◆ WORK REQUIRED:
When you spot the word "orders" in a line of the data below, copy that line.

◆ DATA FOR THIS TASK:
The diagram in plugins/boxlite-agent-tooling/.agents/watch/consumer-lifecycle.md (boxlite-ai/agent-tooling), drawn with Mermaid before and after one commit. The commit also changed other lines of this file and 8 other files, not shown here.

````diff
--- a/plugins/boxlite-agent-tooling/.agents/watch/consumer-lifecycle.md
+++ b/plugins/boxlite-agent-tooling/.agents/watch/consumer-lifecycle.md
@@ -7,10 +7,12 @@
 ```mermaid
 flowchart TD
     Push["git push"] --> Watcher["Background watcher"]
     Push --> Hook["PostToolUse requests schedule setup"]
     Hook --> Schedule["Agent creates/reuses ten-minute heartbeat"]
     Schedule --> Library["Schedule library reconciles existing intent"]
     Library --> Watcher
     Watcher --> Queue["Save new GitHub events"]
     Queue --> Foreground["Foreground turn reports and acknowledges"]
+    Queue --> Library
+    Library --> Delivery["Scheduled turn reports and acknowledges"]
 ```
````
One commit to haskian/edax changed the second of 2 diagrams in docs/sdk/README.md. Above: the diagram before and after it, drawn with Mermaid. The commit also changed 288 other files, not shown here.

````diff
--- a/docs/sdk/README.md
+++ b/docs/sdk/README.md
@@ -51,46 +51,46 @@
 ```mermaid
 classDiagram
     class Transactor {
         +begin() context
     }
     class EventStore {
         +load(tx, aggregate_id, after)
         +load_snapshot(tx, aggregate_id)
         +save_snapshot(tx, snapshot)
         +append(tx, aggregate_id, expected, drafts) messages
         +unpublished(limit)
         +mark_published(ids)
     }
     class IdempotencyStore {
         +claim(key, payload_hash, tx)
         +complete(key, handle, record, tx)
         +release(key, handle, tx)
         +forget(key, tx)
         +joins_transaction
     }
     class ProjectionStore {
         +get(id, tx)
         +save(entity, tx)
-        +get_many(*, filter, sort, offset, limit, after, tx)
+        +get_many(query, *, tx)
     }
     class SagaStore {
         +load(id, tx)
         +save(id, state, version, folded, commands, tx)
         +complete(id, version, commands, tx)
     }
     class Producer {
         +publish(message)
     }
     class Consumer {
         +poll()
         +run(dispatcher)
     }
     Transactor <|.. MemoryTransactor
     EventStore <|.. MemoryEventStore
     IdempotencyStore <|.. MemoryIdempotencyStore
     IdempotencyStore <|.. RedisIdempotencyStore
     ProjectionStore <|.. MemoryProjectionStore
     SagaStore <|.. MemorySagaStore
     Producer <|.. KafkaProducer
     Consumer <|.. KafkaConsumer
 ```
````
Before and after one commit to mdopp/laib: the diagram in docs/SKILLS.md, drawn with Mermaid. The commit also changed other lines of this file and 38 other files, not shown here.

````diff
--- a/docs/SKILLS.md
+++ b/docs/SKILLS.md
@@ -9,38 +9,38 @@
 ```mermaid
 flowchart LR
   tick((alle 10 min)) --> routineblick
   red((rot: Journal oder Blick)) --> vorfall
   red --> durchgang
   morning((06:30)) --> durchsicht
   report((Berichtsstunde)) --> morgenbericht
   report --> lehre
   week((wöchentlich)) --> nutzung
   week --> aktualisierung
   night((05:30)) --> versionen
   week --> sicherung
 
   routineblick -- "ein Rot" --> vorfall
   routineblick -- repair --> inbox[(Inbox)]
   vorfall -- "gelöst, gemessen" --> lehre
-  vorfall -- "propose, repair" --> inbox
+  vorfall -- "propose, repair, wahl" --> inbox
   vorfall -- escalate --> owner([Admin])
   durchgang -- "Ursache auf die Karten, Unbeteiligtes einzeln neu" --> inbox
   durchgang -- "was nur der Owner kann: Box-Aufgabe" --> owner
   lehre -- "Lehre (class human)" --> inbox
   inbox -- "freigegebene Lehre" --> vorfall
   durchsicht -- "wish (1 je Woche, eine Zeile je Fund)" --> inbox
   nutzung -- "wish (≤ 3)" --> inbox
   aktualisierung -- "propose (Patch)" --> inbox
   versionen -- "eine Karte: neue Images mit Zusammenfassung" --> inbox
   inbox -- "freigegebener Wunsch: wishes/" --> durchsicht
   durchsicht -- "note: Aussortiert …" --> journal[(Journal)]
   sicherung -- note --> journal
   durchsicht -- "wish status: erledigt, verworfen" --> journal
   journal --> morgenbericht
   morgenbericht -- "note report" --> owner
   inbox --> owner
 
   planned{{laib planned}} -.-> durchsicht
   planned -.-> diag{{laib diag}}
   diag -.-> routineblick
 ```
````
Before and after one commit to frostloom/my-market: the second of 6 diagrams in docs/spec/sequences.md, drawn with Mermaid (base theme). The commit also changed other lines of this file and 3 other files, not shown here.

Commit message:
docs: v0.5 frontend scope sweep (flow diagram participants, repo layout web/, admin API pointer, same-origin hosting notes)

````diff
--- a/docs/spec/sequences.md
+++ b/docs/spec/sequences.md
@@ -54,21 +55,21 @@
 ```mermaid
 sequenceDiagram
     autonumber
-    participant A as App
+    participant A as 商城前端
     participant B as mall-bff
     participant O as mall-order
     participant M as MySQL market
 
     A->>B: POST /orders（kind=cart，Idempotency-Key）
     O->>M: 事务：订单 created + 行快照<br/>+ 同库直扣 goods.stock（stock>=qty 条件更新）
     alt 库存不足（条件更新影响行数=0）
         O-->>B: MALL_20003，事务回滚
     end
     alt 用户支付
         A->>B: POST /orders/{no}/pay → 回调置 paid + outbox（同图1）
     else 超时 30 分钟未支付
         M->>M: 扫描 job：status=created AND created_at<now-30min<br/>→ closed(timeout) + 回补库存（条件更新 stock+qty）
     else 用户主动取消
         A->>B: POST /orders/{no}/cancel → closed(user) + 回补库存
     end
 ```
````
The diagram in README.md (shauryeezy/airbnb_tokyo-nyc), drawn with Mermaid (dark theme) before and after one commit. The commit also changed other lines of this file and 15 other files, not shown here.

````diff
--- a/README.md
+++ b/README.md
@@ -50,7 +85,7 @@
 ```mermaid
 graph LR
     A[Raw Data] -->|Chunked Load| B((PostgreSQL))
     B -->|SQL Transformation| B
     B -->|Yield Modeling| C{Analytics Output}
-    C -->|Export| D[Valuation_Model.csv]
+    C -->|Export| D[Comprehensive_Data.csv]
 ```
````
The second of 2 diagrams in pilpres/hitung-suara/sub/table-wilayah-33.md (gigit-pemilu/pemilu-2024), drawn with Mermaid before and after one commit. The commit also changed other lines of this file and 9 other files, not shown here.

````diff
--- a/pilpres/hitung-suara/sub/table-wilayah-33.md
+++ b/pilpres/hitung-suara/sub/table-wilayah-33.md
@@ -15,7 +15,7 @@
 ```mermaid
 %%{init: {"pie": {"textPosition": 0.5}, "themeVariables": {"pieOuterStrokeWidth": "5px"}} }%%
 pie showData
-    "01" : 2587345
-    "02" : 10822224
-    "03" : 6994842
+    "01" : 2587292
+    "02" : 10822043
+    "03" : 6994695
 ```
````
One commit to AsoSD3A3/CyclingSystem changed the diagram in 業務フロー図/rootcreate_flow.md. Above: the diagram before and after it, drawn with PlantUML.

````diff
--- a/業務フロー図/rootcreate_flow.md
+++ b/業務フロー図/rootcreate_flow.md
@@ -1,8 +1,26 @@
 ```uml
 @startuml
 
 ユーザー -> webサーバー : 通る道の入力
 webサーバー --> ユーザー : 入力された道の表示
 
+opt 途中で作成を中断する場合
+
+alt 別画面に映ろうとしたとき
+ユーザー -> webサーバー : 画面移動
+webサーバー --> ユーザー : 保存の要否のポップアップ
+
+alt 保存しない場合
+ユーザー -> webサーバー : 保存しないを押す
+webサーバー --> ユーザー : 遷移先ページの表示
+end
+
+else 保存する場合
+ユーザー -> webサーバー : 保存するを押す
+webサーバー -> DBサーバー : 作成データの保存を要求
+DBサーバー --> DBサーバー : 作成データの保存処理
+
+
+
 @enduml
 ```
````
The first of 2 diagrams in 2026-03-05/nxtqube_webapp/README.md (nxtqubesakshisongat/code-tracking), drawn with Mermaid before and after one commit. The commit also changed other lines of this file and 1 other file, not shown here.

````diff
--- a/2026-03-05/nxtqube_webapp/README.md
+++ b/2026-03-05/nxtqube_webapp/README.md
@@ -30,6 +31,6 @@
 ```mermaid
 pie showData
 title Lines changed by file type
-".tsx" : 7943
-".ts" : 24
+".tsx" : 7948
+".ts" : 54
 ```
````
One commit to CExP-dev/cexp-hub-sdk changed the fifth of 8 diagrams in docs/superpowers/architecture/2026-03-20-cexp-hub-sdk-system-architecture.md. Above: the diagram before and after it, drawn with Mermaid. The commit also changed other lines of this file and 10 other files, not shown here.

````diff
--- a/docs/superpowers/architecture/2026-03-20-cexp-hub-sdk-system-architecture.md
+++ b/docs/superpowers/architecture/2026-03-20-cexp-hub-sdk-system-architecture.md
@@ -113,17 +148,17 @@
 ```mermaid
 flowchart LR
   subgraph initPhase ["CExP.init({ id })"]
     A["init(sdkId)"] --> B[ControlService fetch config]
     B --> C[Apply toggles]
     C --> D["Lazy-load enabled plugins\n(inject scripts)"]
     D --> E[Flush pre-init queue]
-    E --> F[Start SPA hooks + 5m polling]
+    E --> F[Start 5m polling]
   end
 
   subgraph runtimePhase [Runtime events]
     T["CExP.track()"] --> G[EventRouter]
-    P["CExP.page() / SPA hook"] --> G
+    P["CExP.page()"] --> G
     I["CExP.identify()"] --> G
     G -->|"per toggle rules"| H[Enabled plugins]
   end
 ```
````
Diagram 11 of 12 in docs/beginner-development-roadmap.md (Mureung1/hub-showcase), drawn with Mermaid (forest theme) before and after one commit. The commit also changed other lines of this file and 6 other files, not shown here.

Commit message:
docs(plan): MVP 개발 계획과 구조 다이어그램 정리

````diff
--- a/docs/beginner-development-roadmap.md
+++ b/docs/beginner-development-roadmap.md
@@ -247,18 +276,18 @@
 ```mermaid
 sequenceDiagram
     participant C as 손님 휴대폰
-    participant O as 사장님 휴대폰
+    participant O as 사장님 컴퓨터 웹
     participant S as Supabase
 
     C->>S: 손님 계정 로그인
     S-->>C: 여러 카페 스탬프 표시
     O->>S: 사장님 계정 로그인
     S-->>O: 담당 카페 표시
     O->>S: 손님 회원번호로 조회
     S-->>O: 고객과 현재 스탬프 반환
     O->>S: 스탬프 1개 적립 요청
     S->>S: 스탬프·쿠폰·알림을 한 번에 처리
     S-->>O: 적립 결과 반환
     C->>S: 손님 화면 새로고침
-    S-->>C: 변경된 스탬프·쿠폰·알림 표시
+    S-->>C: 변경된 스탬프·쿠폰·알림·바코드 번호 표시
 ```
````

◆ COMPLETED TASK:
     A->>B: POST /orders（kind=cart，Idempotency-Key）
         A->>B: POST /orders/{no}/pay → 回调置 paid + outbox（同图1）
         A->>B: POST /orders/{no}/cancel → closed(user) + 回补库存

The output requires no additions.